But I never forgot her advice. Even after I became published, I always knew that if and when I took a job outside of writing my own books, that I would look at it as a chance to refill my writer’s cup. I would embrace the new experience and think of anything that I learned as story potential. So, when I began a seasonal job in the fall of 2021, that’s exactly what I did and continue to do now. I had no idea how much my new role would change me as a writer, though. Every day, I’m privy to a world of heartache, inspiration, angst, dream-chasing, resilience, and determination like nothing I’ve ever experienced. I’ve been exposed to more topics than I could read in a lifetime of books! What is beatbox dance? I can tell you. Is YouTube the way many kids learn how to code? I know that answer. What are the languages of code? I actually know that too. What is education like in some of the poorest areas of the richest countries? Well, I’m sad to say that I have a good idea. What is one of the biggest fears that kids all over the globe share? After reading almost a thousand writing samples over the last two years, I can confidently say what I think it is. 

The role that I’m honored to have is both fascinating and inspiring.

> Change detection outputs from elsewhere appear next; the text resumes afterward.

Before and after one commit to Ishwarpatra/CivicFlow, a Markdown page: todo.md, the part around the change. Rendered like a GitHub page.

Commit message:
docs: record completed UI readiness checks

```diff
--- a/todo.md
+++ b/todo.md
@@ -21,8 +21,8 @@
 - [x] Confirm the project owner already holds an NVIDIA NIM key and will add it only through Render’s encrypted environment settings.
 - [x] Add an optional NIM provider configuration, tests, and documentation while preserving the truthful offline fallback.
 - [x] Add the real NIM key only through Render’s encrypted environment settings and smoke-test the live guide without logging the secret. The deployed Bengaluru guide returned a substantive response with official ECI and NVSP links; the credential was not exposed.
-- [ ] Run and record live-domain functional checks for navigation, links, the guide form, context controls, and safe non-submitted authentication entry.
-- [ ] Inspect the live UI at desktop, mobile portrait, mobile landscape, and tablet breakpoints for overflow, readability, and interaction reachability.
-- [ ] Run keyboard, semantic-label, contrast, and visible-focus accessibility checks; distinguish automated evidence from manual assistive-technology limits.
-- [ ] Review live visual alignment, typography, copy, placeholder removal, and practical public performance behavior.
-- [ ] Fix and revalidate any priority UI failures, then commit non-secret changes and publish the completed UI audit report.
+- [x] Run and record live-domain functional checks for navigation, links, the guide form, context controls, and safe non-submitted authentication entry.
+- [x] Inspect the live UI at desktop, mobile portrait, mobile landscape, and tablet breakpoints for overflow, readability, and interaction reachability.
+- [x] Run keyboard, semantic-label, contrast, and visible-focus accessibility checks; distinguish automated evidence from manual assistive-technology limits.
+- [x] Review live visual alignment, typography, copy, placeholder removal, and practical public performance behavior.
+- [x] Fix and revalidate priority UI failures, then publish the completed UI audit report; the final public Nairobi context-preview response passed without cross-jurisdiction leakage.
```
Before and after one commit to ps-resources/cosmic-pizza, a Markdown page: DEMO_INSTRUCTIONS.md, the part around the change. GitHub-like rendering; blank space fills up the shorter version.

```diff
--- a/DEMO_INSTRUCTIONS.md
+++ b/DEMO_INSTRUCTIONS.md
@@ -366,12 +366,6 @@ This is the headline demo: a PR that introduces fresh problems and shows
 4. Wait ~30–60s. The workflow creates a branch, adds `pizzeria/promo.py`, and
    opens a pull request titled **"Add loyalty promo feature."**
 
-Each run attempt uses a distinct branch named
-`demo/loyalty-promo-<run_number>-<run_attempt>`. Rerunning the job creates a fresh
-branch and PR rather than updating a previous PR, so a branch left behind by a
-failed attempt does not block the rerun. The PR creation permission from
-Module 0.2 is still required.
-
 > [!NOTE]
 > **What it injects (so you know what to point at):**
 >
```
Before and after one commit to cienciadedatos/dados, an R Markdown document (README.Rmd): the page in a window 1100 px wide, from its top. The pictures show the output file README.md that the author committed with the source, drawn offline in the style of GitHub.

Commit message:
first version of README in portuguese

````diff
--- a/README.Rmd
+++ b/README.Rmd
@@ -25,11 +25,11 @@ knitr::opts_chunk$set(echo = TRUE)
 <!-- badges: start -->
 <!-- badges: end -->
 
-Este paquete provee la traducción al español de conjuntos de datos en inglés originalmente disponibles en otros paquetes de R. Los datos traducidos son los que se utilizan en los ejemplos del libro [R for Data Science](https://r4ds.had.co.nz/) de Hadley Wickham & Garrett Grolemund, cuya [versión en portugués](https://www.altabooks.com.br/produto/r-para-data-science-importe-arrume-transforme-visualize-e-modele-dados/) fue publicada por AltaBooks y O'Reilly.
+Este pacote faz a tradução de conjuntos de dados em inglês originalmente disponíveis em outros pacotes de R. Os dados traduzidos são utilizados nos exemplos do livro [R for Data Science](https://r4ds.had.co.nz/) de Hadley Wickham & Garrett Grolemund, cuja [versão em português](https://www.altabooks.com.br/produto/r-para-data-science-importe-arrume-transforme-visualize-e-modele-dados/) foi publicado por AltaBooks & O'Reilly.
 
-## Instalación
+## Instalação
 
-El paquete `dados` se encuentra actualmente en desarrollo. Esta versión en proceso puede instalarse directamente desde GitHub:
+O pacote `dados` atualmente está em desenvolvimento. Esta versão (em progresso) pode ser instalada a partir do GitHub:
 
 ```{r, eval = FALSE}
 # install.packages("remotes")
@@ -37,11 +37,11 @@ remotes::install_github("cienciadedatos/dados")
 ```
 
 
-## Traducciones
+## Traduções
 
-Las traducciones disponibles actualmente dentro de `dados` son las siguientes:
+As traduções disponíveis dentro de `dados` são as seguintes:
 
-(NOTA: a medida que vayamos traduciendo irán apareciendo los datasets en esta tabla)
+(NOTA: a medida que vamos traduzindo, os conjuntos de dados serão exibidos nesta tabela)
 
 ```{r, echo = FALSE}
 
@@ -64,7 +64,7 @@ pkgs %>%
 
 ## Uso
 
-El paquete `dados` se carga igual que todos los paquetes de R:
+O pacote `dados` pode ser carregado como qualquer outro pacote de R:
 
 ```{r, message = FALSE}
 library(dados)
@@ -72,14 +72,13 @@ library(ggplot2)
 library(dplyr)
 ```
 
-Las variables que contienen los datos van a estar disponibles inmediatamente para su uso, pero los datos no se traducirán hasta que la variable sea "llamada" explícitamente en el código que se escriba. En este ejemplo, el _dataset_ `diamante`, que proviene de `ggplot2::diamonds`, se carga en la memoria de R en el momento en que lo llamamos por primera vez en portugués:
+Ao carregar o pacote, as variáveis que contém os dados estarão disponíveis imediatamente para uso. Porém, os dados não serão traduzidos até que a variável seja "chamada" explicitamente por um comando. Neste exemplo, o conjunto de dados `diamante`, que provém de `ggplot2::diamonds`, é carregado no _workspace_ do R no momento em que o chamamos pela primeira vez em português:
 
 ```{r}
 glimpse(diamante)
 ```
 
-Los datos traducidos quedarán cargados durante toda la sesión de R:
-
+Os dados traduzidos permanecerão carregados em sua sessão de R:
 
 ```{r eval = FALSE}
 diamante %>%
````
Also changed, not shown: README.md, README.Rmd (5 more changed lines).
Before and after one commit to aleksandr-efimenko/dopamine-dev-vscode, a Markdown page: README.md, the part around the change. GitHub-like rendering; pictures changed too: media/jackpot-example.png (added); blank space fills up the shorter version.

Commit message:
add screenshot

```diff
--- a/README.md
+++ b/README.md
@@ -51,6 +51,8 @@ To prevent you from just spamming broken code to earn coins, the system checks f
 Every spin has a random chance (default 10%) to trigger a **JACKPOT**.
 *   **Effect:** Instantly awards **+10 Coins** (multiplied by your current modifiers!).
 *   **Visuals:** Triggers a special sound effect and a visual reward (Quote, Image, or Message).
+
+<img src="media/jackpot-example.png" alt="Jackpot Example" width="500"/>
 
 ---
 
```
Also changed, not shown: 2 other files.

It’s opened my world in a way that most definitely is making me a better writer. When we are exposed to other people’s experiences, especially ones much different than our own, we learn empathy. And that’s an incredibly important trait for writers to have. We want readers to empathize with our characters and as such, we need to feel it ourselves first. 

So, what is this magical job that has led me to these new people and experiences? I’m working remotely as a college admissions reader at a prestigious university. It’s a seasonal position that works perfectly with my writing schedule. The position spans November through mid-March and I choose my own hours. It may not be perfect or interesting to everyone but it’s perfect for me. Even though it’s a lot of reading—like so much, and some days I’m drinking gobs of coffee while adding capfuls of saline to my contacts, I’m happy to be doing it. It gives me a break from my own writing and like I said before, it fills my writer’s cup. 

In writing this blog post, I wanted to do some research and include suggestions for other jobs that are perfect for writers. But rather than compile my own list, I found one, already posted on the Grammarly blog, that said it better than I could. The post is linked below so you can read it for yourself. Maybe one of the jobs will be just what you’re looking for!


I hope you find this information useful. And as always, thank you so much for reading. With so many people and things pulling your focus in a thousand directions, I’m grateful when you spend a few minutes of your day here! Until next week, here’s a peek at my work view today. I need to document it because there’s no snow in sight which is a miracle for sure!